Those of you who have recently had your nose pierced know this. Even if having a jewel on the nose (in the septum or on the nostril) brings a light and a unique style to each face, the maintenance of nose piercings can be very tedious.
A year and four months is enough for it to FINALLY heal. You can touch it without it running, bleeding, or painful.
In the months following a nose piercing, you may have the dreaded “ball of flesh” or “ball of infection”. This is a very attractive, lumpy, red thing that grows on the side of your nasal piercing and prevents your piercing from looking as good and as canon as you want it to be.
Here we will try to answer a few questions about this infection ball to best prepare you for this eventuality and help you overcome this charming step.
Are the infection balls from a nose piercing normal?
Yes, they are. According to Authority Tattoo , they are even “very common”.

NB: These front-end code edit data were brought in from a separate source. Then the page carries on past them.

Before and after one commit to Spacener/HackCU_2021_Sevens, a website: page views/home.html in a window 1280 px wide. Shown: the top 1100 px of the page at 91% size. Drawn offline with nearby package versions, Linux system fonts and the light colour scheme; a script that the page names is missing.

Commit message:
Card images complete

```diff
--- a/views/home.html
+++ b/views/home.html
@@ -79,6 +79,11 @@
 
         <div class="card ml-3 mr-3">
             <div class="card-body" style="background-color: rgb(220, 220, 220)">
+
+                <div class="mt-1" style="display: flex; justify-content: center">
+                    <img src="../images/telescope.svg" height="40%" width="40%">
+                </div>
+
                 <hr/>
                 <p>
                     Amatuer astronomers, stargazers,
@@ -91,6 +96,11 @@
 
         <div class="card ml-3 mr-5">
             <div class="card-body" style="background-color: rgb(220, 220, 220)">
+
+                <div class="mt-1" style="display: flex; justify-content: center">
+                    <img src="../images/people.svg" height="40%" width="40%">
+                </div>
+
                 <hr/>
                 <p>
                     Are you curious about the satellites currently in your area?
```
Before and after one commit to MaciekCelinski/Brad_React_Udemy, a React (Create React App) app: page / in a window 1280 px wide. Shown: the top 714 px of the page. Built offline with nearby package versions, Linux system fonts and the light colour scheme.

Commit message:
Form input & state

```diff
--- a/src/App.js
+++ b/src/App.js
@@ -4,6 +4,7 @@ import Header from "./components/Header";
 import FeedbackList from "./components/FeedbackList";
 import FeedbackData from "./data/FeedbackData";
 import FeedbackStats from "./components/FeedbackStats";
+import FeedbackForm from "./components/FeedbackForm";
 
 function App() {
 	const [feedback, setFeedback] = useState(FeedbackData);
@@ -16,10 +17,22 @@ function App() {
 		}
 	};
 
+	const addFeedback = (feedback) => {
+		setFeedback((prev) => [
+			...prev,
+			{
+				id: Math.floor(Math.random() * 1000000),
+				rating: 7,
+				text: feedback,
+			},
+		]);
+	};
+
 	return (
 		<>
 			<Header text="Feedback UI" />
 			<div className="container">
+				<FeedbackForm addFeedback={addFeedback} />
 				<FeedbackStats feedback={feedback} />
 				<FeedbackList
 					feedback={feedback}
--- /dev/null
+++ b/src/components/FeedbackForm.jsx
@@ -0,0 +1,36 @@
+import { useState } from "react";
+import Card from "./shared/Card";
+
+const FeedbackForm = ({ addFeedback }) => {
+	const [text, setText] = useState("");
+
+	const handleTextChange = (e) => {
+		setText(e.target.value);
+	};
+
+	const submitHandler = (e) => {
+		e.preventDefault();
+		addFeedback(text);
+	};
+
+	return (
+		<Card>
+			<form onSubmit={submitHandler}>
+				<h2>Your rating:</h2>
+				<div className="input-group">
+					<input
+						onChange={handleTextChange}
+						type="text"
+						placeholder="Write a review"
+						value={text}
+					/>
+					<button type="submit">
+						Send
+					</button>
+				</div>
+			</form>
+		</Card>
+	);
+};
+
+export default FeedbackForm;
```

Are the balls of infection from a nose piercing permanent?
Usually no, thank goodness. There could be several different reasons and several different manifestations of this lump of flesh, but luckily they shouldn’t last. The different types of swelling are as follows …
A keloid is a form of scar. According to the NHS , this is when collagen “gathers around damaged skin and builds up to help the wound heal.” It can be shiny, hairless, bumpy, hard and rubbery. Friendly.
Keloids are more common in people with darker skin tone, but luckily they tend to fade and shrink over time. Under extreme conditions (and this shouldn’t normally apply to a nose piercing keloid), doctors can freeze them with liquid nitrogen or help flatten them with corticosteroid injections.
Some people recommend tea tree oil. You shouldn’t use this kind of product or be too careful about healing the piercing in general, as it can just cause more damage.
This results from an overgrowth of blood vessels (due to trauma to the piercing or shock) which produces a “small, purplish reddish or brownish black lesion that bleeds easily”. Charming. In fact, one site even describes it as looking like a “raw hamburger.” Enjoy your meal.
Treatment is the same as with keloids, essentially; you have to leave it alone and cross your fingers so that it disappears on its own. Some people recommend salt water cold compresses , chamomile sachets, tea tree oil, etc. but in reality, not fiddling with it should be enough.
This kind of lump is literally an infection. It’s the button version of the nose piercing and it’s probably a bit painful.
Can I pierce my infection ball on my nose?
NO. With keloids and granulomas, there is nothing to get out of your ball of flesh. And when it comes to pustules, just because you think you’ve mastered the art of popping pimples on your face doesn’t mean you need to pop pustules in your piercings. The infection can become much more serious, which in the long term could pose a threat to your health and make it worse. See your piercer for help. I insist. If you’re tempted, resist and watch Dr. Pimple Popper’s videos instead.
Help ! I can’t seem to get rid of my nose piercing infection ball!
Let’s be clear: the number one piece of advice we give you is to leave the ball of flesh alone and not touch it too much (I know it’s hard, REALLY HARD). If you feel like you need to do something, try hot salt water compresses or chamomile sachets, but in reality, it’s all about having patience. You have had a trauma and it will take time for your skin to heal. If you are really worried, or if you are in a lot of pain, go see your piercer who will 1000% know exactly what to do.